*** Begin section ***
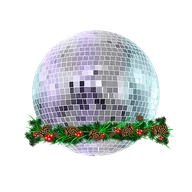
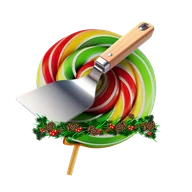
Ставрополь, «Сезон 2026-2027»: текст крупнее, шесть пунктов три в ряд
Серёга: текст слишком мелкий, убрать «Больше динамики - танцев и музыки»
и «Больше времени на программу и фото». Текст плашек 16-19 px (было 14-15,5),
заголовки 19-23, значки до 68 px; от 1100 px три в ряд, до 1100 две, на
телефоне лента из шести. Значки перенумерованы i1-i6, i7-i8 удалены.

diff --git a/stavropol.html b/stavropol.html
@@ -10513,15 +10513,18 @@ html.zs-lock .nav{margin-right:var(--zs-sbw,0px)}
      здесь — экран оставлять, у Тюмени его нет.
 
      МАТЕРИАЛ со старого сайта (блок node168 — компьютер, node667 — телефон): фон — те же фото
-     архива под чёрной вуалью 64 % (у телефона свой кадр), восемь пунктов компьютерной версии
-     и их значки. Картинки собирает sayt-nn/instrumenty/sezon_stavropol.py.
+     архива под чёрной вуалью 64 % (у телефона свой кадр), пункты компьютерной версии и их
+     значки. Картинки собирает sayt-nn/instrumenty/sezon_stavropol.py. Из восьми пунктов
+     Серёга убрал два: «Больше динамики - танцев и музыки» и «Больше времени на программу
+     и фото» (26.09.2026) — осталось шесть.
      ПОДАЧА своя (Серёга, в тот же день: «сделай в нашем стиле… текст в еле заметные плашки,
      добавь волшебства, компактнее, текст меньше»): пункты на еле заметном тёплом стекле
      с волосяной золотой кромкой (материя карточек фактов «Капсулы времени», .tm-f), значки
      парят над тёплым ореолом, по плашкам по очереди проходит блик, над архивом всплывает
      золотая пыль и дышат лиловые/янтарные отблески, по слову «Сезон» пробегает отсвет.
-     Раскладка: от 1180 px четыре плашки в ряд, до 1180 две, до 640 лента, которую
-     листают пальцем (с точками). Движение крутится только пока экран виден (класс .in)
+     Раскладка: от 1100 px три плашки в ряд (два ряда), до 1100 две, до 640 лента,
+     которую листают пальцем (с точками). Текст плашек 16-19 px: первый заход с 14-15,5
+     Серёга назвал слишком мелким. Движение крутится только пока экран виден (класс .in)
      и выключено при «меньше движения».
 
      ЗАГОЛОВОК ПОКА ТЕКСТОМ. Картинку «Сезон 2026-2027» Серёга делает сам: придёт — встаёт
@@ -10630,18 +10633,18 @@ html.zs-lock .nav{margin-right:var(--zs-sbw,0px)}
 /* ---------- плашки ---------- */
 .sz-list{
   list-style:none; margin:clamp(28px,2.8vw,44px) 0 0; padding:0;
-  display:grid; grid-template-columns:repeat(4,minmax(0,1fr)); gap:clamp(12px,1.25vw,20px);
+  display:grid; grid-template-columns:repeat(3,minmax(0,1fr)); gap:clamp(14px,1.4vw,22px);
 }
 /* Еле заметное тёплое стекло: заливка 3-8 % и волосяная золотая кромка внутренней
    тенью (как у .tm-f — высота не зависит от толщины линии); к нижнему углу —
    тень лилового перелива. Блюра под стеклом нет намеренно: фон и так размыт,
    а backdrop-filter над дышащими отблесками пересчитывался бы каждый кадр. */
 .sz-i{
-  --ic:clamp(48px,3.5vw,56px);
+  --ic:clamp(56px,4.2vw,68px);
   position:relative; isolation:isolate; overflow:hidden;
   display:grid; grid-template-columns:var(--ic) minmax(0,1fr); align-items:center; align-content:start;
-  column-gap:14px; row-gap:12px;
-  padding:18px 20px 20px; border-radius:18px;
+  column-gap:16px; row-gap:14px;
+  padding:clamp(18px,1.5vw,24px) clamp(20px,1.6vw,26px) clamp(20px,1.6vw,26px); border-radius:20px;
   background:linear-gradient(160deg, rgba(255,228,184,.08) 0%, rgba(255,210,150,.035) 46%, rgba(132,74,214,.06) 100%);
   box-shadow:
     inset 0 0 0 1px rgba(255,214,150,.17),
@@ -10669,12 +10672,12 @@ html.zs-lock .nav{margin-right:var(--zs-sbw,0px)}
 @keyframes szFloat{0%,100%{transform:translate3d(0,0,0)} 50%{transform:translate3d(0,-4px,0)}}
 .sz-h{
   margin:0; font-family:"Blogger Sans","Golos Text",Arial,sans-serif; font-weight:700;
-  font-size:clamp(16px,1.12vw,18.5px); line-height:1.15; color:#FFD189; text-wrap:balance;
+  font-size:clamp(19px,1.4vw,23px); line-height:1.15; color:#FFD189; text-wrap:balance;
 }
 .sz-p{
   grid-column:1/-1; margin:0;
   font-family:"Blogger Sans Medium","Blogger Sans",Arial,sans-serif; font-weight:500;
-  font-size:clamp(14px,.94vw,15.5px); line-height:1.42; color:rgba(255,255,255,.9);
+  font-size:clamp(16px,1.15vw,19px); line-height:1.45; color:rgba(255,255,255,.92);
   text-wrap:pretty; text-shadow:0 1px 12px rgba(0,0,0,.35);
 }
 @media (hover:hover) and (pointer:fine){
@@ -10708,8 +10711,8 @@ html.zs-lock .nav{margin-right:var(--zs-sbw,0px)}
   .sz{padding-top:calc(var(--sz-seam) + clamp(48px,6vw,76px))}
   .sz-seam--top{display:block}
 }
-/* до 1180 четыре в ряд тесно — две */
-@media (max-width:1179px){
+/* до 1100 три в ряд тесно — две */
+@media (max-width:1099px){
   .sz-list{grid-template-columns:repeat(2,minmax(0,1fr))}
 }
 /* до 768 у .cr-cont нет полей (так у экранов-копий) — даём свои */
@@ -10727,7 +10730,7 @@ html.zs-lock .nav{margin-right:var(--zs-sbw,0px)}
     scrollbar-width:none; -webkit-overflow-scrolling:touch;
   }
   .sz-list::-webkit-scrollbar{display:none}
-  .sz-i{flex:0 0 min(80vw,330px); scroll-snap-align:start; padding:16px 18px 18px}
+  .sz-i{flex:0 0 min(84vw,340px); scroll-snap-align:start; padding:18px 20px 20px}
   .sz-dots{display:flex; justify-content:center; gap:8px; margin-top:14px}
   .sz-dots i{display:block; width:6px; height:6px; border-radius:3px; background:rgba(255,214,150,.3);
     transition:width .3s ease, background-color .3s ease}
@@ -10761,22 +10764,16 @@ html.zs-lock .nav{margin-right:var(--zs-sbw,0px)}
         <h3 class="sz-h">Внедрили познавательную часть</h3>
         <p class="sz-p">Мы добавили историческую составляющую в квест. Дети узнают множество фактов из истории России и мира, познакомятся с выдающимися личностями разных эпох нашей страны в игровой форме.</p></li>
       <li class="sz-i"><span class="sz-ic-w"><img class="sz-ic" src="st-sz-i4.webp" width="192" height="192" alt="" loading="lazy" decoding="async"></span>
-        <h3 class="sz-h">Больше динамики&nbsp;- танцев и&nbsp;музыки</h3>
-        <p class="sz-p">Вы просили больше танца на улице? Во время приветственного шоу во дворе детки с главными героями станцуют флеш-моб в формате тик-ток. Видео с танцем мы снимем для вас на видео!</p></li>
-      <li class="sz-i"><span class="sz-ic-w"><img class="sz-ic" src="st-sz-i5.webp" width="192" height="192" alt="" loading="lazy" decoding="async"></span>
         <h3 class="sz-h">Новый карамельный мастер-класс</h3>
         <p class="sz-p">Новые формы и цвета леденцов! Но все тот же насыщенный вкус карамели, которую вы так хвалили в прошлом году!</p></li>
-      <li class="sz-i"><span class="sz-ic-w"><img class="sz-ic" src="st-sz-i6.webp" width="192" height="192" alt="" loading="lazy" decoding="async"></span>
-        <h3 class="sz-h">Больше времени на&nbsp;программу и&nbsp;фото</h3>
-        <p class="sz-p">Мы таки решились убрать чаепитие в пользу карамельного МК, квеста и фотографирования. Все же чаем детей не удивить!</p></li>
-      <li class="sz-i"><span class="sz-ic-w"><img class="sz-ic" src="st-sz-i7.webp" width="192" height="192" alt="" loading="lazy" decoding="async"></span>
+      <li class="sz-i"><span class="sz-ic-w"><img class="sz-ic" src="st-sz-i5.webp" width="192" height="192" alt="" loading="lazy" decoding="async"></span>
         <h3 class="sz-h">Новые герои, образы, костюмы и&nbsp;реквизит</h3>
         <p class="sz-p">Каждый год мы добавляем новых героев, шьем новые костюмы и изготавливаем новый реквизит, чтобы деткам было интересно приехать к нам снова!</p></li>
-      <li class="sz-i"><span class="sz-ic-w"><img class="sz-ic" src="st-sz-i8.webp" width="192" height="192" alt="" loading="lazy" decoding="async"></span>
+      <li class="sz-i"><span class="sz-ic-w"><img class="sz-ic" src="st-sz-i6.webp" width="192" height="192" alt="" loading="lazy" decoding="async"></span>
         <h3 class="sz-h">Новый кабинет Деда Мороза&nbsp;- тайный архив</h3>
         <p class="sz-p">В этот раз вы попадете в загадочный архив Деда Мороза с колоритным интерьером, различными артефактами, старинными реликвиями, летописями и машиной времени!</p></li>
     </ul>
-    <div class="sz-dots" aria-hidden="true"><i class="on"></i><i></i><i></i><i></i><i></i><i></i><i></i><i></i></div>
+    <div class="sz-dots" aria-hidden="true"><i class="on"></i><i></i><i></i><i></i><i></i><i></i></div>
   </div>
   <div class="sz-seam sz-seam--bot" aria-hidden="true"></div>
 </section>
*** End section ***
(Your instructions): Beginning with the line holding "телефоне лента из" and ending with the line holding "МАТЕРИАЛ со старого", write out the stretch of material above exactly; add no further lines.

(Reply to the exercise):
телефоне лента из шести. Значки перенумерованы i1-i6, i7-i8 удалены.

diff --git a/stavropol.html b/stavropol.html
@@ -10513,15 +10513,18 @@ html.zs-lock .nav{margin-right:var(--zs-sbw,0px)}
      здесь — экран оставлять, у Тюмени его нет.
 
      МАТЕРИАЛ со старого сайта (блок node168 — компьютер, node667 — телефон): фон — те же фото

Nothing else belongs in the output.